TORONTO -- A year ago they were immersed in the American Hockey League playoffs with the Toronto Marlies, well on their way to the Calder Cup final.
Although the Marlies were swept in the final by the Norfolk Admirals, forwards Nazem Kadri and Matt Frattin, along with defenseman Jake Gardiner, all gained valuable playoff experience. Now they are three players the Toronto Maple Leafs hope can help catapult them into the second round of the Stanley Cup Playoffs.
The Maple Leafs trail the Boston Bruins 2-1 in their Eastern Conference Quarterfinal series, with Game 4 here Wednesday (7 p.m. ET, CNBC, CBC, RDS).
Gardiner made a positive and negative impact in Game 3, a 5-2 Boston victory, scoring a goal and carrying the puck out of danger in the latter part of the game. The bad news was he was guilty of a few costly giveaways early on. Frattin has one assist in two games and went from being a healthy scratch to being in the team's top six forwards, and Kadri has one assist in three games but looked tired and ineffective in Game 3.
Gardiner went from being on the NHL's All-Rookie team last season to starting 2012-13 in the minors then being a healthy scratch on many nights after being called up to the Maple Leafs. At this stage of his career he often is described as high-risk/high-return, but when he's on his game he can be a difference-maker because of his speed and offensive instincts.
"The more games that Jake has played, specifically the two in the playoffs, the mistakes that he has made are much more manageable," Maple Leafs coach Randy Carlyle said. "His positive side was much more noticeable. His positives are far outweighing his negatives. Hopefully that is a sign that a young player is developing and he separates himself with some of the things he does out there with his acting and puck-moving ability. We just want to limit some of the mistakes, and if he continues along this line it is very noticeable that he is having an impact on the game."
Gardiner generally is not a man of many words, but he said playing in the playoffs definitely is a learning experience for a young player.
"I'm learning that playoff hockey at this level is pretty crazy," Gardiner said. "It's intense. Everyone is bringing their all. I've watched playoffs in the past and guys want to win so they'll do anything they can to do that. As for the intensity, it's pretty similar. At any level guys want to win championships. That's why they play the game. In terms of differences, you look at the Bruins and all their forwards are so big and strong. It's not necessarily like that in the AHL."

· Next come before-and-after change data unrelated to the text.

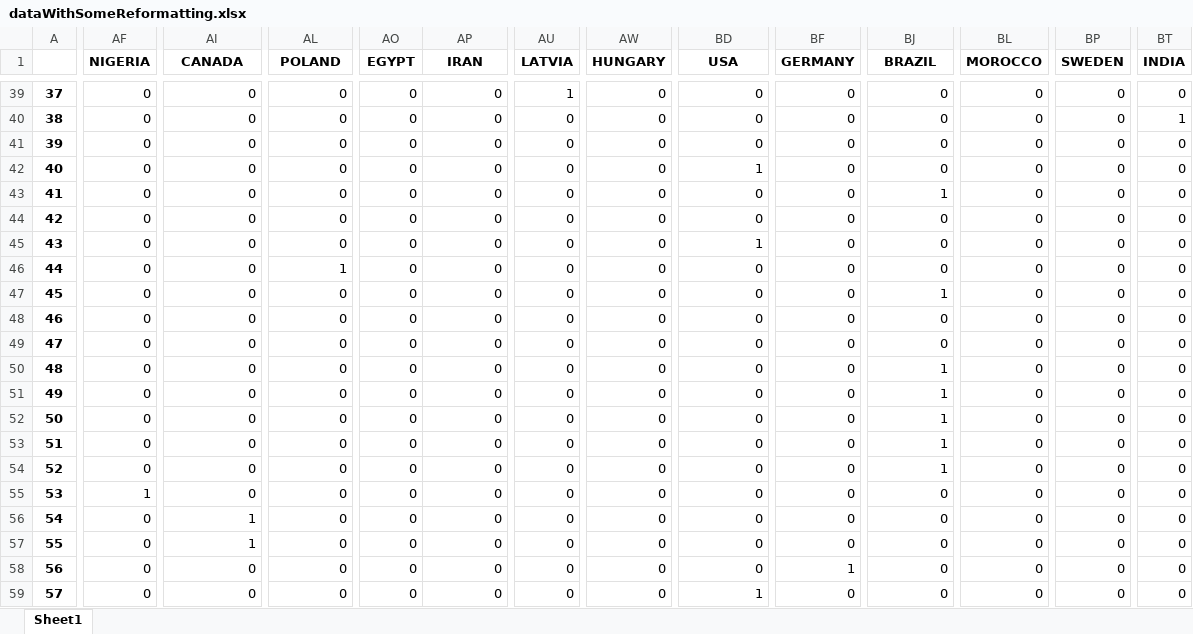
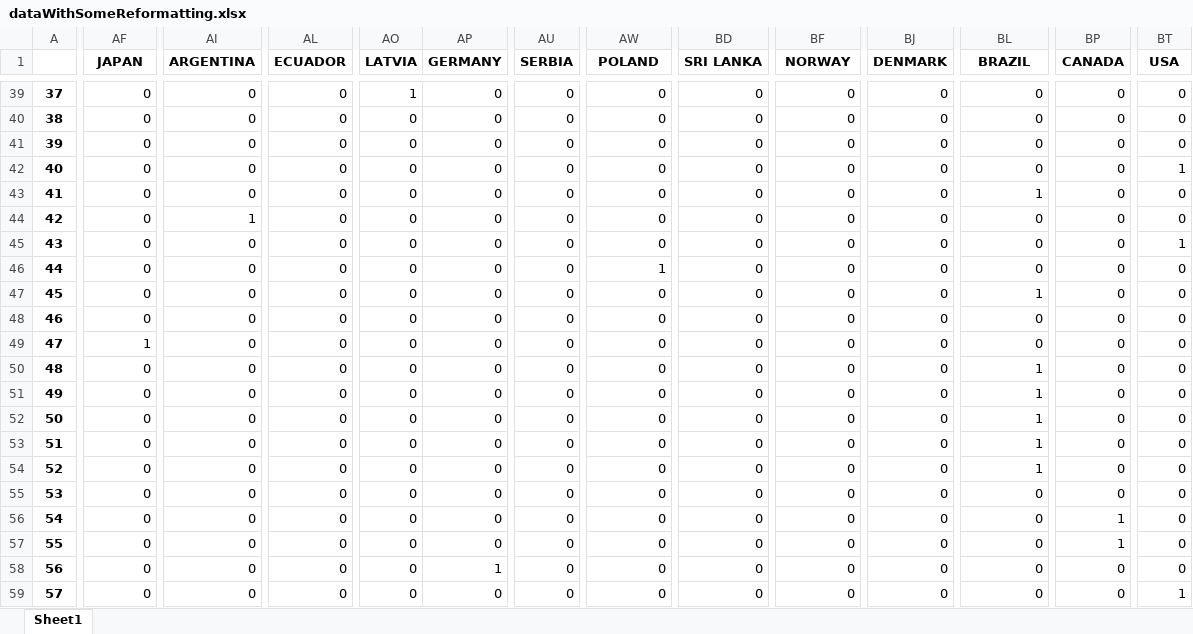
Before and after one commit to jlcatonjr/Learn-Python-for-Stats-and-Econ, an Excel workbook: Projects/Glyphs/dataWithSomeReformatting.xlsx, sheet Sheet1, drawn as a sheet; only a part is shown, gaps mark what is left out; values as stored, in another font and other column widths than the file's, no borders; the diff covers the shown part only; the diff names each change by its address in the sheet, - before the commit and + after, or states it on an @@ line.

```diff
--- a/Projects/Glyphs/dataWithSomeReformatting.xlsx (sheet Sheet1)
+++ b/Projects/Glyphs/dataWithSomeReformatting.xlsx (sheet Sheet1)
-AF1: NIGERIA
+AF1: JAPAN
-AI1: CANADA
+AI1: ARGENTINA
-AL1: POLAND
+AL1: ECUADOR
-AO1: EGYPT
+AO1: LATVIA
-AP1: IRAN
+AP1: GERMANY
-AU1: LATVIA
+AU1: SERBIA
-AW1: HUNGARY
+AW1: POLAND
-BD1: USA
+BD1: SRI LANKA
-BF1: GERMANY
+BF1: NORWAY
-BJ1: BRAZIL
+BJ1: DENMARK
-BL1: MOROCCO
+BL1: BRAZIL
-BP1: SWEDEN
+BP1: CANADA
-BT1: INDIA
+BT1: USA
-AO39 (LATVIA): 0
+AO39 (LATVIA): 1
-AU39 (SERBIA): 1
+AU39 (SERBIA): 0
-BT40 (USA): 1
+BT40 (USA): 0
-BD42 (SRI LANKA): 1
+BD42 (SRI LANKA): 0
-BT42 (USA): 0
+BT42 (USA): 1
-BJ43 (DENMARK): 1
+BJ43 (DENMARK): 0
-BL43 (BRAZIL): 0
+BL43 (BRAZIL): 1
-AI44 (ARGENTINA): 0
+AI44 (ARGENTINA): 1
-BD45 (SRI LANKA): 1
+BD45 (SRI LANKA): 0
-BT45 (USA): 0
+BT45 (USA): 1
-AL46 (ECUADOR): 1
+AL46 (ECUADOR): 0
-AW46 (POLAND): 0
+AW46 (POLAND): 1
-BJ47 (DENMARK): 1
+BJ47 (DENMARK): 0
-BL47 (BRAZIL): 0
+BL47 (BRAZIL): 1
-AF49 (JAPAN): 0
+AF49 (JAPAN): 1
-BJ50:BJ54 (DENMARK): 1
+BJ50:BJ54 (DENMARK): 0
-BL50:BL54 (BRAZIL): 0
+BL50:BL54 (BRAZIL): 1
-AF55 (JAPAN): 1
+AF55 (JAPAN): 0
-AI56:AI57 (ARGENTINA): 1
+AI56:AI57 (ARGENTINA): 0
-BP56:BP57 (CANADA): 0
+BP56:BP57 (CANADA): 1
-AP58 (GERMANY): 0
+AP58 (GERMANY): 1
-BF58 (NORWAY): 1
+BF58 (NORWAY): 0
-BD59 (SRI LANKA): 1
+BD59 (SRI LANKA): 0
-BT59 (USA): 0
+BT59 (USA): 1
```
Also changed, not shown: 1017 edited cells elsewhere in this sheet, Projects/Glyphs/DAGs Data.xlsx, 13 other files.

Frattin blew out his knee in the AHL playoffs last year and was slow coming around this season. But like Gardiner, he is a superior skater who plays physically. Asked the difference between what he experienced in the postseason with the Marlies last year and the Maple Leafs now, Frattin said, "This is the NHL. I mean, the environment is that much more exciting and there's a lot more energy in the buildings we have played in. Boston had an amazing atmosphere, and so did Toronto in Game 3."
Kadri enjoyed a breakout season in the NHL, totaling 18 goals and 44 points in 48 games. The Maple Leafs' first pick (No. 7) at the 2009 NHL Draft also said the intensity between the AHL and NHL playoffs is comparable.
“It’s the same concept in terms of being tight checking," Kadri said, "and goals are hard to come by. You have to make sure you bring your best in an effort to win every game."
Here are the expected lineups for Game 4:
Injured: Michael Kostka (finger)